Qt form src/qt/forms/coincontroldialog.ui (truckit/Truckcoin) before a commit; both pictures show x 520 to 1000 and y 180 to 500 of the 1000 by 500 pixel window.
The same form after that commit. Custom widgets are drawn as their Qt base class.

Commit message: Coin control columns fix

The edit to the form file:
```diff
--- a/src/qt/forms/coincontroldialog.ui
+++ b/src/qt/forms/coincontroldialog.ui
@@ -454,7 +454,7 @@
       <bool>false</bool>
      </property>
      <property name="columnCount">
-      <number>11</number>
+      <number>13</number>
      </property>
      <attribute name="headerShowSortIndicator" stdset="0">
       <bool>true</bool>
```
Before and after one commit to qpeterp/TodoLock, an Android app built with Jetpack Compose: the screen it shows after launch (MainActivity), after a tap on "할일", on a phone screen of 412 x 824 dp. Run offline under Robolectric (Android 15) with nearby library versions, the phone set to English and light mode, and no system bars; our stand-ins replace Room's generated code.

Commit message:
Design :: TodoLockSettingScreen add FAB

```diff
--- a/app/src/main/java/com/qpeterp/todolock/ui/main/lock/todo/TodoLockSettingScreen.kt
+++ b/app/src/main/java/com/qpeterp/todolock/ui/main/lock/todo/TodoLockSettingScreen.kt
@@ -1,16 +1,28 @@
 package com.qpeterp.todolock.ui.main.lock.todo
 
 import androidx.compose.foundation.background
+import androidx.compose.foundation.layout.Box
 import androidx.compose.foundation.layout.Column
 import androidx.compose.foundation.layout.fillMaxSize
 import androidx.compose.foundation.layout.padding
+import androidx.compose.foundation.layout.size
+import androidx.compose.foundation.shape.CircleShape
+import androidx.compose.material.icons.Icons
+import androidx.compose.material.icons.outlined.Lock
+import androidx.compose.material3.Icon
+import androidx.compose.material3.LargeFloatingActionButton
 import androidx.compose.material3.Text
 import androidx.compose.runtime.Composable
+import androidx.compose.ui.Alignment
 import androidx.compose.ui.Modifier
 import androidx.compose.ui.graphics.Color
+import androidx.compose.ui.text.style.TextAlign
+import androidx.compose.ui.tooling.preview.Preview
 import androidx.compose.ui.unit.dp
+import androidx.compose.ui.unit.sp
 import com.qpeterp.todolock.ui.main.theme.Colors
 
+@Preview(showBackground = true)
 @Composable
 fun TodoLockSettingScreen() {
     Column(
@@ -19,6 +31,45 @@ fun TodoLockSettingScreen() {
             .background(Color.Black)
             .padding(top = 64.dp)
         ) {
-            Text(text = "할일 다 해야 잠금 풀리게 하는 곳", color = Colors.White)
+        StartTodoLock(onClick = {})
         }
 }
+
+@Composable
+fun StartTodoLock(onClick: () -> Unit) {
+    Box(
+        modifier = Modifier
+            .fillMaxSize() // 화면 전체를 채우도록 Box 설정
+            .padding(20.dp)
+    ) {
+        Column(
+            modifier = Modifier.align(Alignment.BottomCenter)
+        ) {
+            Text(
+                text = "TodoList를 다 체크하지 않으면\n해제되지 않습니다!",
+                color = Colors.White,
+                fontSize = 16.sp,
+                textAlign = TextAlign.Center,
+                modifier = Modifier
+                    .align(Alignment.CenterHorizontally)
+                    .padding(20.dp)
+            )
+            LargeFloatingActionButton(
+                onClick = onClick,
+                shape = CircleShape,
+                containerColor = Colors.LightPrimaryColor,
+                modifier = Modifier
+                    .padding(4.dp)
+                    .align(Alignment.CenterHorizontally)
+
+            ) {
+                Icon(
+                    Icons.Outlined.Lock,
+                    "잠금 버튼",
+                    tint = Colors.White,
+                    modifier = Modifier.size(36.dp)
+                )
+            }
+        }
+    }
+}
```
####
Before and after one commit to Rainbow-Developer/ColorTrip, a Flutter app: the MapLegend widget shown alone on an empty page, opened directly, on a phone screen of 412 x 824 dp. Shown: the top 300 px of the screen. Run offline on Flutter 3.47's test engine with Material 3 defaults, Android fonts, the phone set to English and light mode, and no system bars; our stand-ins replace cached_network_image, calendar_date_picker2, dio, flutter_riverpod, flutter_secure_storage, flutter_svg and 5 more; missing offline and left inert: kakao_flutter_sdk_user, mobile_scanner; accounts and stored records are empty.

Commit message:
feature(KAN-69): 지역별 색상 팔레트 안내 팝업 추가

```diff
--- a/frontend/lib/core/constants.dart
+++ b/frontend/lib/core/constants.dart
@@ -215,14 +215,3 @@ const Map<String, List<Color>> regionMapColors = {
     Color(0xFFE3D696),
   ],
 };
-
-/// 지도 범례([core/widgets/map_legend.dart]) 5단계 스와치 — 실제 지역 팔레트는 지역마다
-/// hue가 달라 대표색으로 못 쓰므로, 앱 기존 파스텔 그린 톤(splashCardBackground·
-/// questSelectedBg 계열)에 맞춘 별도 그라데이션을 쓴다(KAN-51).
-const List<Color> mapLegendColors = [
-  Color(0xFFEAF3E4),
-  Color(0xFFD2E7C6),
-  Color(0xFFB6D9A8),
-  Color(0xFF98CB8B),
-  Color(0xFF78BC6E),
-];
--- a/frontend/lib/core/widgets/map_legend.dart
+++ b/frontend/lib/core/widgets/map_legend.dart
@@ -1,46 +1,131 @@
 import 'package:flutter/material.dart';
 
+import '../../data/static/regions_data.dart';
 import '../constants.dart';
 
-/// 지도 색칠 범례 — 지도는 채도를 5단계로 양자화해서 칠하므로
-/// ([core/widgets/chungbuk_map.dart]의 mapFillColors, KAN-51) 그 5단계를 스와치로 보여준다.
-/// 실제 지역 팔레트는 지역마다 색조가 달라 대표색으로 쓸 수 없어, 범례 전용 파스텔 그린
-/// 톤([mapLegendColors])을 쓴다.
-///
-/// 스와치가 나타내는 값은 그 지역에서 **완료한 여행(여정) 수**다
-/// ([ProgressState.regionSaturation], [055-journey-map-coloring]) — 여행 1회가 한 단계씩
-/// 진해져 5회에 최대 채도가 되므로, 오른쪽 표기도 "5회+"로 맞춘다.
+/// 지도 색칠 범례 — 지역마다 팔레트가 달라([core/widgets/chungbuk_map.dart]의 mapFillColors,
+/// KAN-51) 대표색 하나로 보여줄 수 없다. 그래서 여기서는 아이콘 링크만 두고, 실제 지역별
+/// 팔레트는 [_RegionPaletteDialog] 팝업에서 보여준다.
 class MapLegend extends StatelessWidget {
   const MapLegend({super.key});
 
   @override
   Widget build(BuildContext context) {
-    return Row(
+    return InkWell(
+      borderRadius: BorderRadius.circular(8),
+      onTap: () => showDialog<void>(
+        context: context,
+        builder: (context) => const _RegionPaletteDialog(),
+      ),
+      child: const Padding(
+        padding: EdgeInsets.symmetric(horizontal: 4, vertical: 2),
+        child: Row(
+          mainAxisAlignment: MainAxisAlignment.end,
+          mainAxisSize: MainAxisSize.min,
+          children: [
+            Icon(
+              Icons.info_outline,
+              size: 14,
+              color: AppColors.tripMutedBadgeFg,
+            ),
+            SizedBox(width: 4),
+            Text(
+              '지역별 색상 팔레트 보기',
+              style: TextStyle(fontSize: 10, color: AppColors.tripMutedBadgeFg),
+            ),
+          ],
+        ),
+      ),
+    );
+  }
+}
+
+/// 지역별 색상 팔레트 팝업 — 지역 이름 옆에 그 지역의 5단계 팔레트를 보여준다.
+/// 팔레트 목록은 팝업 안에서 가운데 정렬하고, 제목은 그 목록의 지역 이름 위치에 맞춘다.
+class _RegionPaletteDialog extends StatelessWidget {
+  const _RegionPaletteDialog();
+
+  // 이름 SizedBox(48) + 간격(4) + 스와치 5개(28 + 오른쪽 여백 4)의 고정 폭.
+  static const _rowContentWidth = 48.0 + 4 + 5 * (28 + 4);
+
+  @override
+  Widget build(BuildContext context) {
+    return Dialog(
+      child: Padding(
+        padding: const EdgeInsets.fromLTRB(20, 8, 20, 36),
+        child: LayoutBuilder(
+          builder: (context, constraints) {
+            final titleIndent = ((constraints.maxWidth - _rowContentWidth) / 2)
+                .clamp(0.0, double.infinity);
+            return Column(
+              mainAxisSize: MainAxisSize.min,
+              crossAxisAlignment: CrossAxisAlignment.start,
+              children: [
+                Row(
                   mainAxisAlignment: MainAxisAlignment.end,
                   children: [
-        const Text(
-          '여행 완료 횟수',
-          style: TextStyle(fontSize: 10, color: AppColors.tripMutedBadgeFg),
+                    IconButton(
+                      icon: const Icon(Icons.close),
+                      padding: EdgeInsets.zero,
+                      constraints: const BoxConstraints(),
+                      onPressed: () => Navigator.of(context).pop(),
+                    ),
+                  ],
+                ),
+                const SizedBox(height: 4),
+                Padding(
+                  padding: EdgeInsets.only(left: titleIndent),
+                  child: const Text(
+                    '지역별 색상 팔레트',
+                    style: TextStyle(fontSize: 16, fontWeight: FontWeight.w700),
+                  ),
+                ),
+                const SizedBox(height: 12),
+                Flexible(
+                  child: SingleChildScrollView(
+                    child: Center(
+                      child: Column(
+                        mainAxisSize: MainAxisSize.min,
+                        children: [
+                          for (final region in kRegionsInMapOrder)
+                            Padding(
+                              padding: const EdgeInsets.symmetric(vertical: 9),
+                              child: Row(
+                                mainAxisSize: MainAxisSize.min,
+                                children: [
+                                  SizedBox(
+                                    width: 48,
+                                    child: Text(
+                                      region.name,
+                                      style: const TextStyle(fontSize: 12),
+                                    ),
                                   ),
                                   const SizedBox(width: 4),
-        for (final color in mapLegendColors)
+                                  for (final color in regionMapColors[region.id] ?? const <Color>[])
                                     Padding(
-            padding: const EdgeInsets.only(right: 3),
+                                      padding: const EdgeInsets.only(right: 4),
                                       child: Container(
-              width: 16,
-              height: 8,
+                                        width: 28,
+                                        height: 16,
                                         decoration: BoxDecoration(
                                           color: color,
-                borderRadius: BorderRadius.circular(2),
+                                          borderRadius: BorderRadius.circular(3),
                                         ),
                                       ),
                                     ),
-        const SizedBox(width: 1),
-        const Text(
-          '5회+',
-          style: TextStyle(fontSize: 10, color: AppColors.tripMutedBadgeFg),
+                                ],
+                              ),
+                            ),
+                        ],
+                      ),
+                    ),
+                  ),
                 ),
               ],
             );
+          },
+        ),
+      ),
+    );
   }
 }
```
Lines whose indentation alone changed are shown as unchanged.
####
**Exercise aim:**
Whenever a line of the records holds the string "forms", pick it out and copy it.

**Your solution:**
Qt form src/qt/forms/coincontroldialog.ui (truckit/Truckcoin) before a commit; both pictures show x 520 to 1000 and y 180 to 500 of the 1000 by 500 pixel window.
--- a/src/qt/forms/coincontroldialog.ui
+++ b/src/qt/forms/coincontroldialog.ui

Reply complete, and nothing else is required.